DATA PROVIDED
>>>

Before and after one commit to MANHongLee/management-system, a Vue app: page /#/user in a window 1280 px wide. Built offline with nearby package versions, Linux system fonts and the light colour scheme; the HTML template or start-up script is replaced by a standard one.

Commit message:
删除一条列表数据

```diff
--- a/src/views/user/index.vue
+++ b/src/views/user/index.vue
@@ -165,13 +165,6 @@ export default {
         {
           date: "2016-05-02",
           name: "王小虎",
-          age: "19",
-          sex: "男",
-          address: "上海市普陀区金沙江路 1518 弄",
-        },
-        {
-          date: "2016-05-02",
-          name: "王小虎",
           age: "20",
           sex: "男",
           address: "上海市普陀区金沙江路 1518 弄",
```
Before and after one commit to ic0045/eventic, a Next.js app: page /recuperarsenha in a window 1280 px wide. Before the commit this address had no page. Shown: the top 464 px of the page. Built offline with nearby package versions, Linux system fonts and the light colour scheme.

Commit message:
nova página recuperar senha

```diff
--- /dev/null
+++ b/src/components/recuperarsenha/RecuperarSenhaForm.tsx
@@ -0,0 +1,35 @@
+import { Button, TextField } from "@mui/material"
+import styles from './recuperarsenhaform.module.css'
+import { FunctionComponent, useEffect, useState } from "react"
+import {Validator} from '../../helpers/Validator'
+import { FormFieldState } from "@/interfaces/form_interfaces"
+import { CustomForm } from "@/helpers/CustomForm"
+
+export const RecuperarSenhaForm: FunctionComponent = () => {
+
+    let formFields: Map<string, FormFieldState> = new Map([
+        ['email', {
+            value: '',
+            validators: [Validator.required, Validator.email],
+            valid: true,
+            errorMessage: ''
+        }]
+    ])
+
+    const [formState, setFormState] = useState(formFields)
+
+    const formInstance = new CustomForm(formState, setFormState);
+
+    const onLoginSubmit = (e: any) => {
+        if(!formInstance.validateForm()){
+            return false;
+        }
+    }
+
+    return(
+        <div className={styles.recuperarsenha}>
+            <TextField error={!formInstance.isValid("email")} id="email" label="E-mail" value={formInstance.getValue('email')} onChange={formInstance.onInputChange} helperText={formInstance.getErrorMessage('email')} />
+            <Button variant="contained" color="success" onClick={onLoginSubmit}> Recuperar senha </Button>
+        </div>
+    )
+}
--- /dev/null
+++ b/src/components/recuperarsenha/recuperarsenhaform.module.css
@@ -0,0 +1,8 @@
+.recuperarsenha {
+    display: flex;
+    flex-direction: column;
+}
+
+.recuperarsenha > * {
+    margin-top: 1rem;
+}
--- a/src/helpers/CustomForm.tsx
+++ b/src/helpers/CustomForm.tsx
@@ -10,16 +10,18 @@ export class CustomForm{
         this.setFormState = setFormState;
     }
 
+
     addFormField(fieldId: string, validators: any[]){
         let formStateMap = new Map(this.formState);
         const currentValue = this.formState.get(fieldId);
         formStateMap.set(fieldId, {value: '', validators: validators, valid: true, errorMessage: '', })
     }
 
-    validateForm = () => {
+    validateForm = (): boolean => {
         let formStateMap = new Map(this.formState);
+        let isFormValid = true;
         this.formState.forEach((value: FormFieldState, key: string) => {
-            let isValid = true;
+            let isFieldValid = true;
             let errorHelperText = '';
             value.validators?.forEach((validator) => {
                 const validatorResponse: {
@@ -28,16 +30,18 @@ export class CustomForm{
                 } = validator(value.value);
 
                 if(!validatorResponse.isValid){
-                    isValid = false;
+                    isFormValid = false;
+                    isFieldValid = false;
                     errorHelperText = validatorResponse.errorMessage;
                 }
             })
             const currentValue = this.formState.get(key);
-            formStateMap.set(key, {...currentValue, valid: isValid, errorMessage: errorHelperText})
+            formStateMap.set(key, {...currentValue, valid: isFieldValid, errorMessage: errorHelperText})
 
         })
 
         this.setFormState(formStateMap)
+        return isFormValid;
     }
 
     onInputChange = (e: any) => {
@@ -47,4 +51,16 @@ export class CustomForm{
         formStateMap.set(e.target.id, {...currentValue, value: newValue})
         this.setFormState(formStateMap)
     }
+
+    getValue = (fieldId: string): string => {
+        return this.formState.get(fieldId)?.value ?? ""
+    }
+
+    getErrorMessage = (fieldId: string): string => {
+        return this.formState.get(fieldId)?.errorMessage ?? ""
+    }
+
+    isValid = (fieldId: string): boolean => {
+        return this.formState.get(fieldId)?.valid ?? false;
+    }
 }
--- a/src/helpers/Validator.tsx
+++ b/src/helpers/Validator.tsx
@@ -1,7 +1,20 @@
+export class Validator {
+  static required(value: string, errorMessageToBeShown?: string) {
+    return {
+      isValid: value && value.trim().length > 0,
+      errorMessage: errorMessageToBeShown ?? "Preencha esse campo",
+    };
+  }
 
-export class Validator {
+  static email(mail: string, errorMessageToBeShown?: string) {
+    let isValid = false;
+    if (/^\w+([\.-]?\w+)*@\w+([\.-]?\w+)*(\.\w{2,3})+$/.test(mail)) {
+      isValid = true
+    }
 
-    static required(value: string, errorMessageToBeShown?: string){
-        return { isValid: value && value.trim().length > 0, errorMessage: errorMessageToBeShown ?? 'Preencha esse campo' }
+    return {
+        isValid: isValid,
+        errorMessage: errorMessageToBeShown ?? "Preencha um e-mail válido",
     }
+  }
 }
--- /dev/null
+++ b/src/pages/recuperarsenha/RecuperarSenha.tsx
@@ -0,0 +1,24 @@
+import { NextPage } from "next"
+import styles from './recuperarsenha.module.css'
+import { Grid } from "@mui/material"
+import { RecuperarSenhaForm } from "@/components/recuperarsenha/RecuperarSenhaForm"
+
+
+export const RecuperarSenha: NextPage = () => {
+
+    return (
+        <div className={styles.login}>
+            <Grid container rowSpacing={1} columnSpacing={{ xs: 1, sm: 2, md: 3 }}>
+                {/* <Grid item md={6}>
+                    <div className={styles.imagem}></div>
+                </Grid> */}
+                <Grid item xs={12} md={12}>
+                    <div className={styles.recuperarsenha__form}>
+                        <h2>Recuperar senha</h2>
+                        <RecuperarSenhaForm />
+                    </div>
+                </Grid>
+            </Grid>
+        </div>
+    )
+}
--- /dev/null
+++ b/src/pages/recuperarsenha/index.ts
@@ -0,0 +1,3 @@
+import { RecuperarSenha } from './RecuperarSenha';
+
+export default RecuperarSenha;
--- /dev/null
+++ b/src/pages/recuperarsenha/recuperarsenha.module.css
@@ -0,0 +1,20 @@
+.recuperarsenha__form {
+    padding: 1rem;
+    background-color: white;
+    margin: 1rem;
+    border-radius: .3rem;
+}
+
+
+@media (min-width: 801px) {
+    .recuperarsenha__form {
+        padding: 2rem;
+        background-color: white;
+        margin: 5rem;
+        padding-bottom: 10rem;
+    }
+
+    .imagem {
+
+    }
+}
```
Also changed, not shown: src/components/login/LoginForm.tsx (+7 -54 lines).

<<<

A verbatim output of all the data above is needed.

SOLUTION TO THE PROBLEM
Before and after one commit to MANHongLee/management-system, a Vue app: page /#/user in a window 1280 px wide. Built offline with nearby package versions, Linux system fonts and the light colour scheme; the HTML template or start-up script is replaced by a standard one.

Commit message:
删除一条列表数据

```diff
--- a/src/views/user/index.vue
+++ b/src/views/user/index.vue
@@ -165,13 +165,6 @@ export default {
         {
           date: "2016-05-02",
           name: "王小虎",
-          age: "19",
-          sex: "男",
-          address: "上海市普陀区金沙江路 1518 弄",
-        },
-        {
-          date: "2016-05-02",
-          name: "王小虎",
           age: "20",
           sex: "男",
           address: "上海市普陀区金沙江路 1518 弄",
```
Before and after one commit to ic0045/eventic, a Next.js app: page /recuperarsenha in a window 1280 px wide. Before the commit this address had no page. Shown: the top 464 px of the page. Built offline with nearby package versions, Linux system fonts and the light colour scheme.

Commit message:
nova página recuperar senha

```diff
--- /dev/null
+++ b/src/components/recuperarsenha/RecuperarSenhaForm.tsx
@@ -0,0 +1,35 @@
+import { Button, TextField } from "@mui/material"
+import styles from './recuperarsenhaform.module.css'
+import { FunctionComponent, useEffect, useState } from "react"
+import {Validator} from '../../helpers/Validator'
+import { FormFieldState } from "@/interfaces/form_interfaces"
+import { CustomForm } from "@/helpers/CustomForm"
+
+export const RecuperarSenhaForm: FunctionComponent = () => {
+
+    let formFields: Map<string, FormFieldState> = new Map([
+        ['email', {
+            value: '',
+            validators: [Validator.required, Validator.email],
+            valid: true,
+            errorMessage: ''
+        }]
+    ])
+
+    const [formState, setFormState] = useState(formFields)
+
+    const formInstance = new CustomForm(formState, setFormState);
+
+    const onLoginSubmit = (e: any) => {
+        if(!formInstance.validateForm()){
+            return false;
+        }
+    }
+
+    return(
+        <div className={styles.recuperarsenha}>
+            <TextField error={!formInstance.isValid("email")} id="email" label="E-mail" value={formInstance.getValue('email')} onChange={formInstance.onInputChange} helperText={formInstance.getErrorMessage('email')} />
+            <Button variant="contained" color="success" onClick={onLoginSubmit}> Recuperar senha </Button>
+        </div>
+    )
+}
--- /dev/null
+++ b/src/components/recuperarsenha/recuperarsenhaform.module.css
@@ -0,0 +1,8 @@
+.recuperarsenha {
+    display: flex;
+    flex-direction: column;
+}
+
+.recuperarsenha > * {
+    margin-top: 1rem;
+}
--- a/src/helpers/CustomForm.tsx
+++ b/src/helpers/CustomForm.tsx
@@ -10,16 +10,18 @@ export class CustomForm{
         this.setFormState = setFormState;
     }
 
+
     addFormField(fieldId: string, validators: any[]){
         let formStateMap = new Map(this.formState);
         const currentValue = this.formState.get(fieldId);
         formStateMap.set(fieldId, {value: '', validators: validators, valid: true, errorMessage: '', })
     }
 
-    validateForm = () => {
+    validateForm = (): boolean => {
         let formStateMap = new Map(this.formState);
+        let isFormValid = true;
         this.formState.forEach((value: FormFieldState, key: string) => {
-            let isValid = true;
+            let isFieldValid = true;
             let errorHelperText = '';
             value.validators?.forEach((validator) => {
                 const validatorResponse: {
@@ -28,16 +30,18 @@ export class CustomForm{
                 } = validator(value.value);
 
                 if(!validatorResponse.isValid){
-                    isValid = false;
+                    isFormValid = false;
+                    isFieldValid = false;
                     errorHelperText = validatorResponse.errorMessage;
                 }
             })
             const currentValue = this.formState.get(key);
-            formStateMap.set(key, {...currentValue, valid: isValid, errorMessage: errorHelperText})
+            formStateMap.set(key, {...currentValue, valid: isFieldValid, errorMessage: errorHelperText})
 
         })
 
         this.setFormState(formStateMap)
+        return isFormValid;
     }
 
     onInputChange = (e: any) => {
@@ -47,4 +51,16 @@ export class CustomForm{
         formStateMap.set(e.target.id, {...currentValue, value: newValue})
         this.setFormState(formStateMap)
     }
+
+    getValue = (fieldId: string): string => {
+        return this.formState.get(fieldId)?.value ?? ""
+    }
+
+    getErrorMessage = (fieldId: string): string => {
+        return this.formState.get(fieldId)?.errorMessage ?? ""
+    }
+
+    isValid = (fieldId: string): boolean => {
+        return this.formState.get(fieldId)?.valid ?? false;
+    }
 }
--- a/src/helpers/Validator.tsx
+++ b/src/helpers/Validator.tsx
@@ -1,7 +1,20 @@
+export class Validator {
+  static required(value: string, errorMessageToBeShown?: string) {
+    return {
+      isValid: value && value.trim().length > 0,
+      errorMessage: errorMessageToBeShown ?? "Preencha esse campo",
+    };
+  }
 
-export class Validator {
+  static email(mail: string, errorMessageToBeShown?: string) {
+    let isValid = false;
+    if (/^\w+([\.-]?\w+)*@\w+([\.-]?\w+)*(\.\w{2,3})+$/.test(mail)) {
+      isValid = true
+    }
 
-    static required(value: string, errorMessageToBeShown?: string){
-        return { isValid: value && value.trim().length > 0, errorMessage: errorMessageToBeShown ?? 'Preencha esse campo' }
+    return {
+        isValid: isValid,
+        errorMessage: errorMessageToBeShown ?? "Preencha um e-mail válido",
     }
+  }
 }
--- /dev/null
+++ b/src/pages/recuperarsenha/RecuperarSenha.tsx
@@ -0,0 +1,24 @@
+import { NextPage } from "next"
+import styles from './recuperarsenha.module.css'
+import { Grid } from "@mui/material"
+import { RecuperarSenhaForm } from "@/components/recuperarsenha/RecuperarSenhaForm"
+
+
+export const RecuperarSenha: NextPage = () => {
+
+    return (
+        <div className={styles.login}>
+            <Grid container rowSpacing={1} columnSpacing={{ xs: 1, sm: 2, md: 3 }}>
+                {/* <Grid item md={6}>
+                    <div className={styles.imagem}></div>
+                </Grid> */}
+                <Grid item xs={12} md={12}>
+                    <div className={styles.recuperarsenha__form}>
+                        <h2>Recuperar senha</h2>
+                        <RecuperarSenhaForm />
+                    </div>
+                </Grid>
+            </Grid>
+        </div>
+    )
+}
--- /dev/null
+++ b/src/pages/recuperarsenha/index.ts
@@ -0,0 +1,3 @@
+import { RecuperarSenha } from './RecuperarSenha';
+
+export default RecuperarSenha;
--- /dev/null
+++ b/src/pages/recuperarsenha/recuperarsenha.module.css
@@ -0,0 +1,20 @@
+.recuperarsenha__form {
+    padding: 1rem;
+    background-color: white;
+    margin: 1rem;
+    border-radius: .3rem;
+}
+
+
+@media (min-width: 801px) {
+    .recuperarsenha__form {
+        padding: 2rem;
+        background-color: white;
+        margin: 5rem;
+        padding-bottom: 10rem;
+    }
+
+    .imagem {
+
+    }
+}
```
Also changed, not shown: src/components/login/LoginForm.tsx (+7 -54 lines).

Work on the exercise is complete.